  1. Cut spending and waste while improving productivity – No, this doesn’t necessarily mean laying off more state employees. There are thousands of other ways to cut costs without laying off people. However, before we can cut taxes, we need to get our cost structure under control.
    1. We will reduce the cost of government including in healthcare and costly services. I’ve worked in Healthcare, specifically for the Medical College of Virginia, CIGNA Healthcare, AETNA Healthcare and & GE Healtcare. I know how healthcare operates and I know we can drive down these costs.
    2. We will improve the productivity of our State’s services so we can handle the expected growth in jobs and businesses without adding costs or additional employees. Doing so, will enable us to cut taxes in the near future without creating a nearer-term state deficit.
    3. Also, I will dehassel government! No more going to DMV and being treated like a buffoon. We will simplify our state operates.
    4. We will identify and remove nonsensical barriers that the state has imposed on businesses that limit entrepreneurship and businesses growth.
    5. However, we WILL not compromise our environment to do so nor will we compromise our spectacular quality of life.
  2. Retain and grow our businesses by creating an infrastructure that enables businesses to grow and thrive –
    1. We will use our existing state resources, including the Department of Economic Development, to provide or subsidize training for Vermont businesses, especially the small businesses. The businesses will can expect to receive training that will enable them to grow and thrive in financial management (especially cash flow & cost management), strategy creation, and operations management (improving quality and productivity).
    2. And of course, they can expect a tax relief as direct result of our cost savings plan.
  3. Develop a cost-conscious culture –
    1. Immediately, all managers who manage a budget will be taught how to use data to develop realistic budgets, manage their budgets with an emphasis on identifying productivity improvements that will reduce costs, improve the quality and delivery speed of their operations. The managers will be held accountable for driving down the costs of their services WHILE improving their services quality, timeliness and customer satisfaction. Every state agency will have publicly monitored measurable goals that include doing their jobs better, faster, cheaper & greener.
  4. Cut Taxes -
    1. After we understand the true costs of running the state, right sized the budget, and decreased costs, we will cut taxes without compromising our quality of life, our financial position, our education system or our environment.
  5. Equal rights and equal freedom for all Vermonters, all Vermonters
    1. All Vermonters will have the right to marry!

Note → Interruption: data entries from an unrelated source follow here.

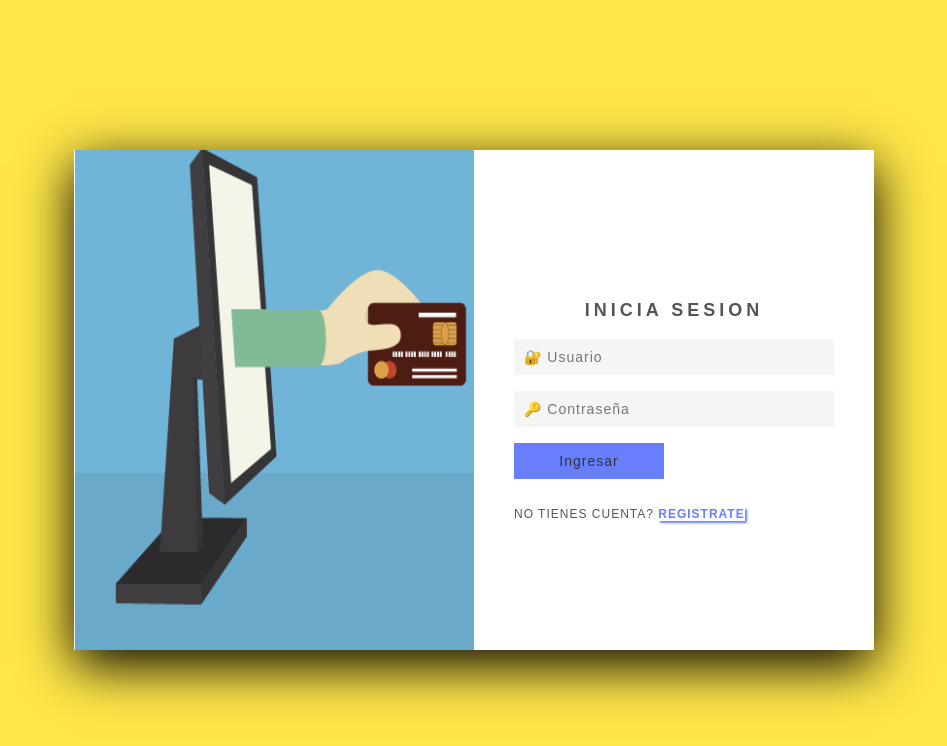
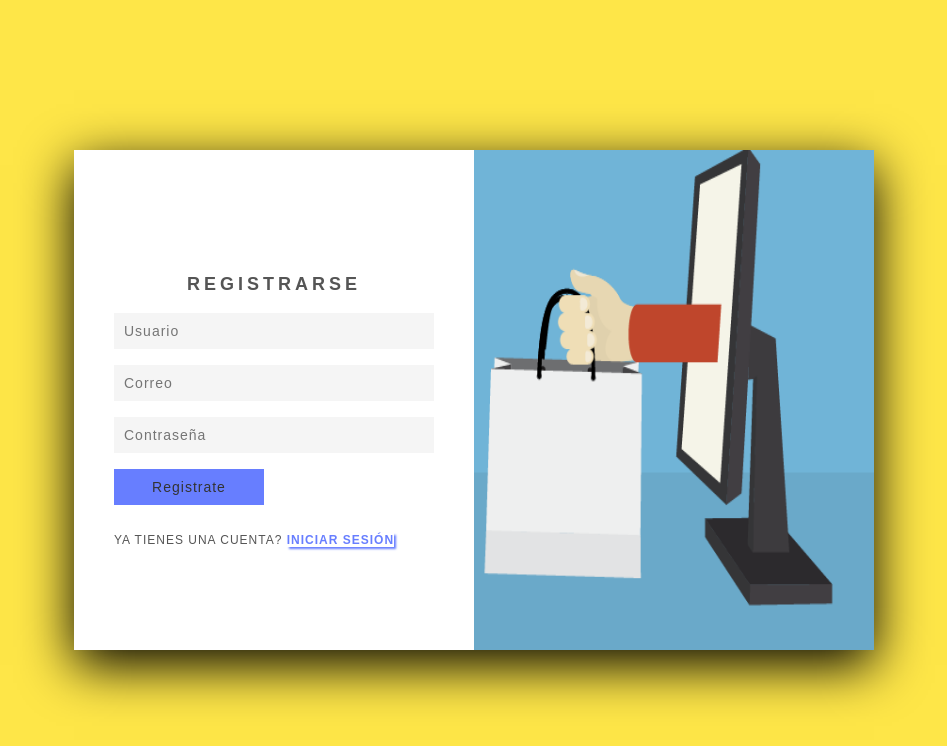
Before and after one commit to Deyvis17GY/DSWI, a plain HTML site: page index.html in a window 1280 px wide. Both pictures are taken after a click on the link "REGISTRATE". Shown: the whole page, without its empty margins (166-1113 px from the left). Drawn offline with nearby package versions, Linux system fonts and the light colour scheme.

Commit message:
Update index.html

```diff
--- a/index.html
+++ b/index.html
@@ -45,7 +45,7 @@
     <script>
         function toggleForm(){
             //alert("jss");
-            var container =document.querySelector('.container');
+            var container =document.querySelector('.general');
             container.classList.toggle("active");
            /* const container = document.querySelector('.container');
            container.classList.add("active");*/
```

Before you cast your hugely important vote on Tuesday, November 2, 2010, reflect upon the past ten years. Are you more financially secure? Do you have more career options? Are your children getting a better education? Is your healthcare better? Are your parents safer?
If you are significantly better off than you were ten years ago, cast your vote for one of the two leading candidates. However, if your not better off today than you were 10 years ago, if your future doesn’t look brighter, then vote for me, Dan Feliciano, Independent candidate for Governor of Vermont.

Tuesday, October 05, 2010

After debate comments

Some people at the debate were surprised by comments that most strategies are poorly executed and unsustainable. Others couldn't understand my maniacal focus on cost reduction and execution. Our problems stem from spending. Spending drives the need for taxes. High taxes stifle economic growth.
"If we don't control the State's spending, the State's spending will Control us."

I can't immediately cut taxes and "hope" that businesses will in turn hire employees and crank up production. Also, by cutting taxes and holding all else constant, increases the nearer term deficit. A better option is to provide business coaching and mentoring to businesses to improve their longer term probability of success and growth.